This vintage pressing has the kind of Tubey Magical Midrange that modern records can barely BEGIN to reproduce. Folks, that sound is gone and it sure isn't showing signs of coming back. If you love hearing INTO a recording, actually being able to "see" the performers, and feeling as if you are sitting in the studio with the band, this is the record for you. It's what vintage all analog recordings are known for -- this sound.
If you exclusively play modern repressings of vintage recordings, I can say without fear of contradiction that you have never heard this kind of sound on vinyl. Old records have it -- not often, and certainly not always -- but maybe one out of a hundred new records do, and those are some pretty long odds.
What We're Listening For On West Side Story
- Energy for starters.
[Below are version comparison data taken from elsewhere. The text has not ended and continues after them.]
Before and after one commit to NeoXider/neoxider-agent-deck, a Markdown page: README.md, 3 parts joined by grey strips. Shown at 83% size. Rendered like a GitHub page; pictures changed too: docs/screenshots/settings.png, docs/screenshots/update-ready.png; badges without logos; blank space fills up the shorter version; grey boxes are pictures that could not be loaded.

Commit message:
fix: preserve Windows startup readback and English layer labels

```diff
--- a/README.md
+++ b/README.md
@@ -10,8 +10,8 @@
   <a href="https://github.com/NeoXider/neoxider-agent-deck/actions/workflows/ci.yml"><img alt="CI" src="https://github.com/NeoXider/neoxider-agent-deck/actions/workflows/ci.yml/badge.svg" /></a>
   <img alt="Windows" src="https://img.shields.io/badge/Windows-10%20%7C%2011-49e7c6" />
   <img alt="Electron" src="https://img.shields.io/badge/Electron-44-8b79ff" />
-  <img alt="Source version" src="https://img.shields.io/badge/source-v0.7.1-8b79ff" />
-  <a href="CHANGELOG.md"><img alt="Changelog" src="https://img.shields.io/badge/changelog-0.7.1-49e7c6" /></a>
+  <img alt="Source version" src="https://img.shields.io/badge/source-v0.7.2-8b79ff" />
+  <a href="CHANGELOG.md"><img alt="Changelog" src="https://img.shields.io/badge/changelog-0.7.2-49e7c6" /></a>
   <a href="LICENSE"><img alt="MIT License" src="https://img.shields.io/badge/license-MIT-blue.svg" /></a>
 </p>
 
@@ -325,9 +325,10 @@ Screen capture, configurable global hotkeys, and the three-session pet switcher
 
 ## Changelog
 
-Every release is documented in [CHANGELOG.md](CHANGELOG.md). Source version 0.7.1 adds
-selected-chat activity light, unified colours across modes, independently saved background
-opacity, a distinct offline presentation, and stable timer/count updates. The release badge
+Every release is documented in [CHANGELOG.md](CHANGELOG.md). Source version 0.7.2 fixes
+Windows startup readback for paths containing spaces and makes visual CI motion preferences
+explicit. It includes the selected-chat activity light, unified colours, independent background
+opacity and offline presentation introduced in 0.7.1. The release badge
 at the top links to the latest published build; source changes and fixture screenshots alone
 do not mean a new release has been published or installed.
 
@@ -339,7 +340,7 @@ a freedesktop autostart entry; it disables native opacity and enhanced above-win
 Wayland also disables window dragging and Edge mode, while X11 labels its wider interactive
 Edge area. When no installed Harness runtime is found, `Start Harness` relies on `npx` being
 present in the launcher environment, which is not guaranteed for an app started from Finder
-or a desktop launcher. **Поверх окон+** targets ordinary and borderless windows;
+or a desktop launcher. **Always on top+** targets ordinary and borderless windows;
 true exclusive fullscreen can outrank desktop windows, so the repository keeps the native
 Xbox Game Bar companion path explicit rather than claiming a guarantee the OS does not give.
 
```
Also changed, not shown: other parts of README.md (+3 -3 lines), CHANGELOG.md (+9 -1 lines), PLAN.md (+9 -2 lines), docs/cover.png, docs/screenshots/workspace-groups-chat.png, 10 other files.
What could be more important than the life of the music?
- The Big Sound comes next -- wall to wall, lots of depth, huge space, three-dimensionality, all that sort of thing.
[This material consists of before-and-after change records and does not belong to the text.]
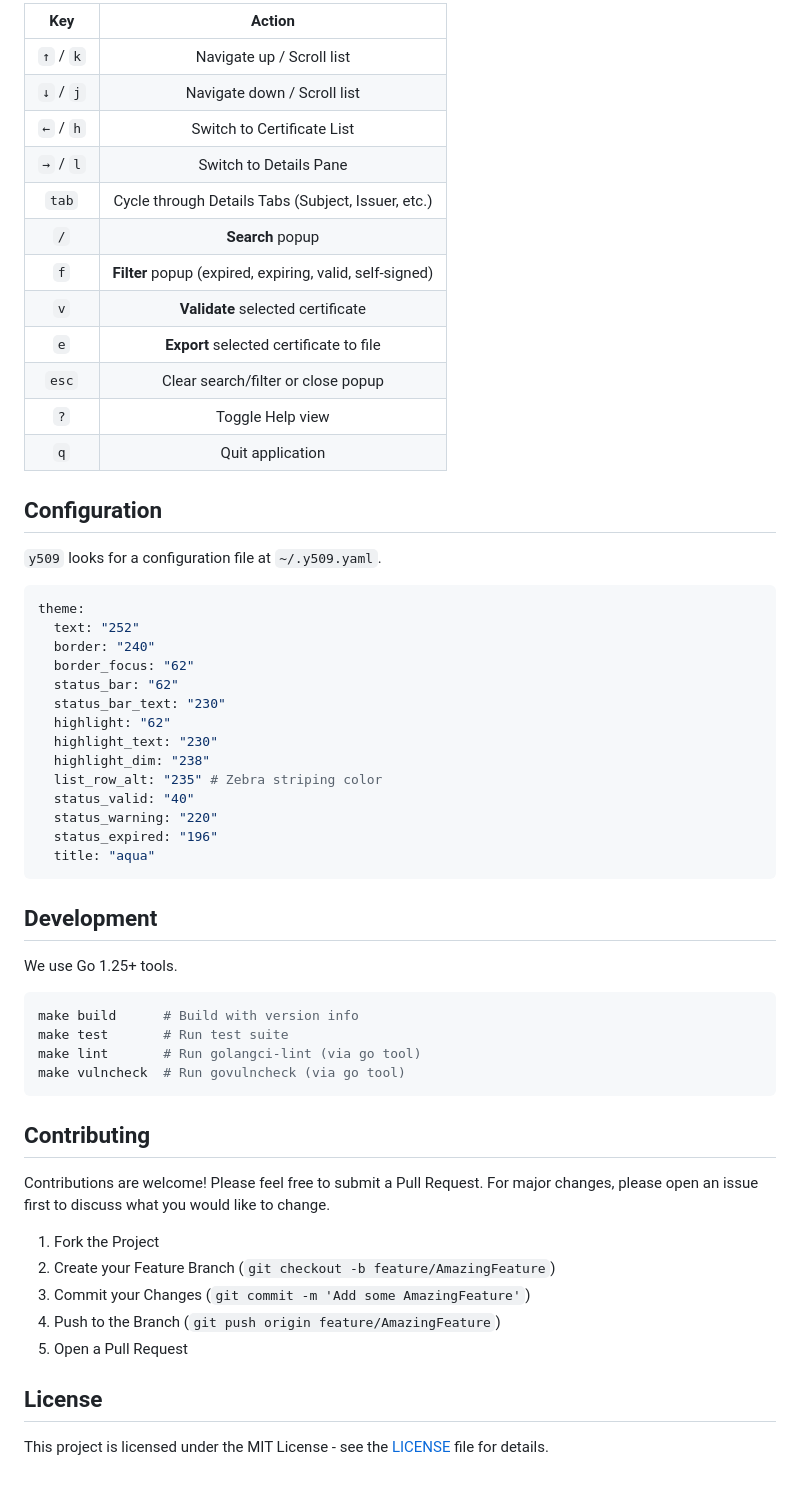
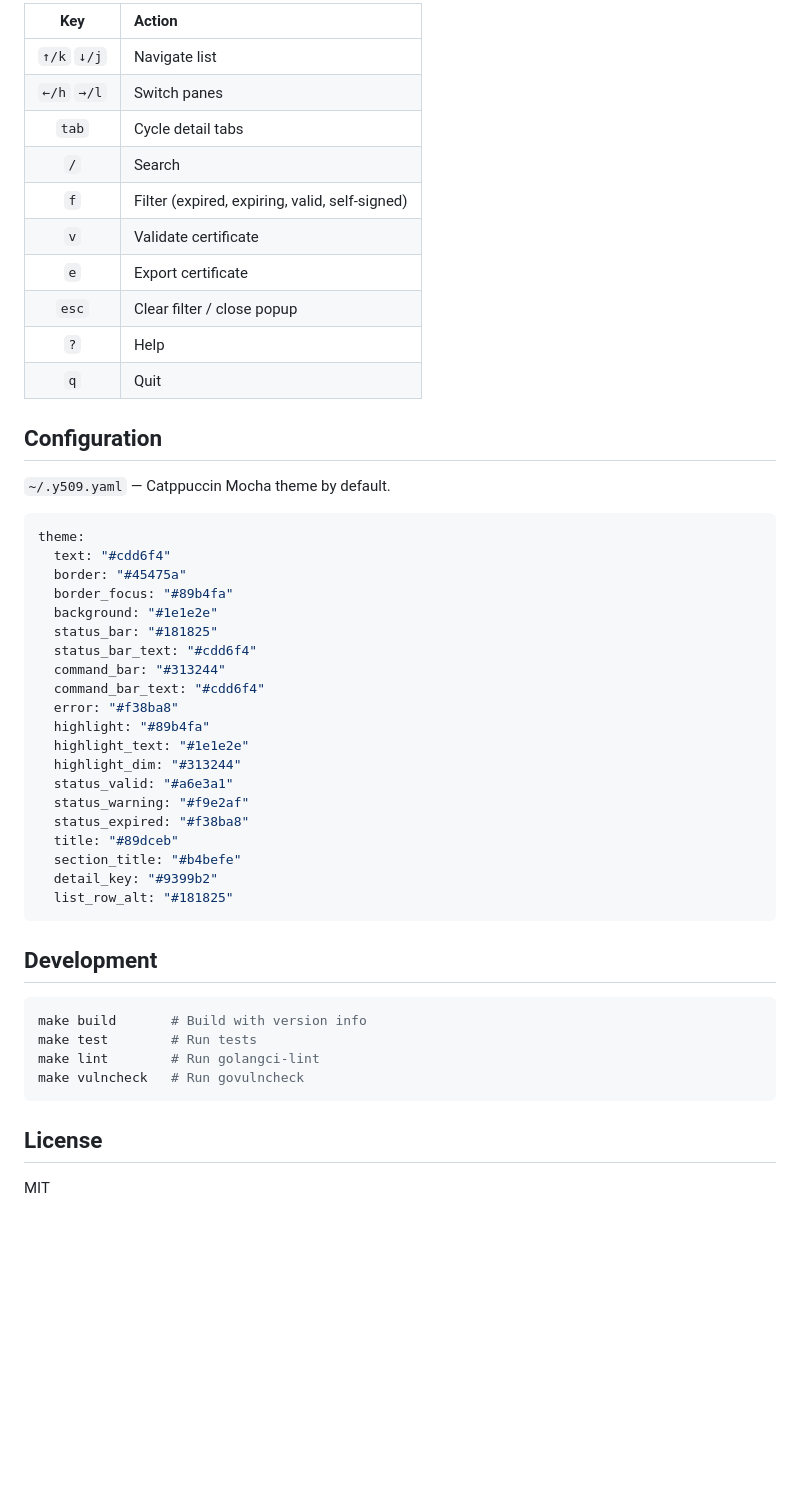
Before and after one commit to kanywst/y509, a Markdown page: README.md, the part around one of its changes. GitHub-like rendering; blank space fills up the shorter version.

````diff
--- a/README.md
+++ b/README.md
@@ -52,61 +30,53 @@ y509 --debug certs.pem
 
-|    Key    |                          Action                          |
-| :-------: | :------------------------------------------------------: |
-| `↑` / `k` |                Navigate up / Scroll list                 |
-| `↓` / `j` |               Navigate down / Scroll list                |
-| `←` / `h` |                Switch to Certificate List                |
-| `→` / `l` |                  Switch to Details Pane                  |
-|   `tab`   |    Cycle through Details Tabs (Subject, Issuer, etc.)    |
-|    `/`    |                     **Search** popup                     |
-|    `f`    | **Filter** popup (expired, expiring, valid, self-signed) |
-|    `v`    |            **Validate** selected certificate             |
-|    `e`    |         **Export** selected certificate to file          |
-|   `esc`   |            Clear search/filter or close popup            |
-|    `?`    |                     Toggle Help view                     |
-|    `q`    |                     Quit application                     |
+| Key | Action |
+|:---:|:---|
+| `↑/k` `↓/j` | Navigate list |
+| `←/h` `→/l` | Switch panes |
+| `tab` | Cycle detail tabs |
+| `/` | Search |
+| `f` | Filter (expired, expiring, valid, self-signed) |
+| `v` | Validate certificate |
+| `e` | Export certificate |
+| `esc` | Clear filter / close popup |
+| `?` | Help |
+| `q` | Quit |
 
 ## Configuration
 
-`y509` looks for a configuration file at `~/.y509.yaml`.
+`~/.y509.yaml` — Catppuccin Mocha theme by default.
 
 ```yaml
 theme:
-  text: "252"
-  border: "240"
-  border_focus: "62"
-  status_bar: "62"
-  status_bar_text: "230"
-  highlight: "62"
-  highlight_text: "230"
-  highlight_dim: "238"
-  list_row_alt: "235" # Zebra striping color
-  status_valid: "40"
-  status_warning: "220"
-  status_expired: "196"
-  title: "aqua"
+  text: "#cdd6f4"
+  border: "#45475a"
+  border_focus: "#89b4fa"
+  background: "#1e1e2e"
+  status_bar: "#181825"
+  status_bar_text: "#cdd6f4"
+  command_bar: "#313244"
+  command_bar_text: "#cdd6f4"
+  error: "#f38ba8"
+  highlight: "#89b4fa"
+  highlight_text: "#1e1e2e"
+  highlight_dim: "#313244"
+  status_valid: "#a6e3a1"
+  status_warning: "#f9e2af"
+  status_expired: "#f38ba8"
+  title: "#89dceb"
+  section_title: "#b4befe"
+  detail_key: "#9399b2"
+  list_row_alt: "#181825"
 ```
 
 ## Development
 
-We use Go 1.25+ tools.
-
 ```bash
-make build      # Build with version info
-make test       # Run test suite
-make lint       # Run golangci-lint (via go tool)
-make vulncheck  # Run govulncheck (via go tool)
+make build       # Build with version info
+make test        # Run tests
+make lint        # Run golangci-lint
+make vulncheck   # Run govulncheck
 ```
-
-## Contributing
-
-Contributions are welcome! Please feel free to submit a Pull Request. For major changes, please open an issue first to discuss what you would like to change.
-
-1. Fork the Project
-2. Create your Feature Branch (`git checkout -b feature/AmazingFeature`)
-3. Commit your Changes (`git commit -m 'Add some AmazingFeature'`)
-4. Push to the Branch (`git push origin feature/AmazingFeature`)
-5. Open a Pull Request
 
 ## License
 
-This project is licensed under the MIT License - see the [LICENSE](LICENSE) file for details.
+MIT
````
Also changed, not shown: other parts of README.md (+5 -27 lines), demo.gif, 9 other files.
- Then transient information -- fast, clear, sharp attacks, not the smear and thickness so common to these LPs.
- Tight, full-bodied bass -- which ties in with good transient information, also the issue of frequency extension further down.
- Next: transparency -- the quality that allows you to hear deep into the soundfield, showing you the space and air around all the instruments.
- Then: presence and immediacy. The piano isn't "back there" somewhere, lost in the mix. It's front and center where any recording engineer worth his salt would put it.
- Extend the top and bottom and voila, you have The Real Thing -- an honest to goodness Hot Stamper.
Mint Minus Minus is about as quiet as any vintage pressing will play, and since only the right vintage pressings have any hope of sounding good on this album, that will most often be the playing condition of the copies we sell. (The copies that are even a bit noisier get listed on the site are seriously reduced prices or traded back in to the local record stores we shop at.)
Those of you looking for quiet vinyl will have to settle for the sound of other pressings and Heavy Vinyl reissues, purchased elsewhere of course as we have no interest in selling records that don't have the vintage analog magic of these wonderful recordings.
If you want to make the trade-off between bad sound and quiet surfaces with whatever Heavy Vinyl pressing might be available, well, that's certainly your prerogative, but we can't imagine losing what's good about this music -- the size, the energy, the presence, the clarity, the weight -- just to hear it with less background noise.
A Must Own Jazz Record
West Side Story is a recording that belongs in an serious Jazz Collection. Others that belong in that category can be found here.
- Something's Coming
- Jet Song
- I Feel Pretty
West Side Story was a bit of an unusual session for several reasons. First, the popularity of both the Broadway musical and the film version that followed meant that there were many records being made of its music. Second, rather than woodshed on the selections prior to entering the studio, the Oscar Peterson Trio spontaneously created impressions of the musical's themes on the spot. "Something's Coming" seems like a series of vignettes, constantly shifting its mood, as if moving from one scene to the next. Ray Brown plays arco bass behind Peterson in the lovely "Somewhere," while the feeling to "Jet Song" is very hip in the trio's hands. The snappy interplay between the musicians in the brisk setting of "Tonight" turns it into a swinger. "Maria" initially has a light, dreamy quality, though it evolves into a solid groove.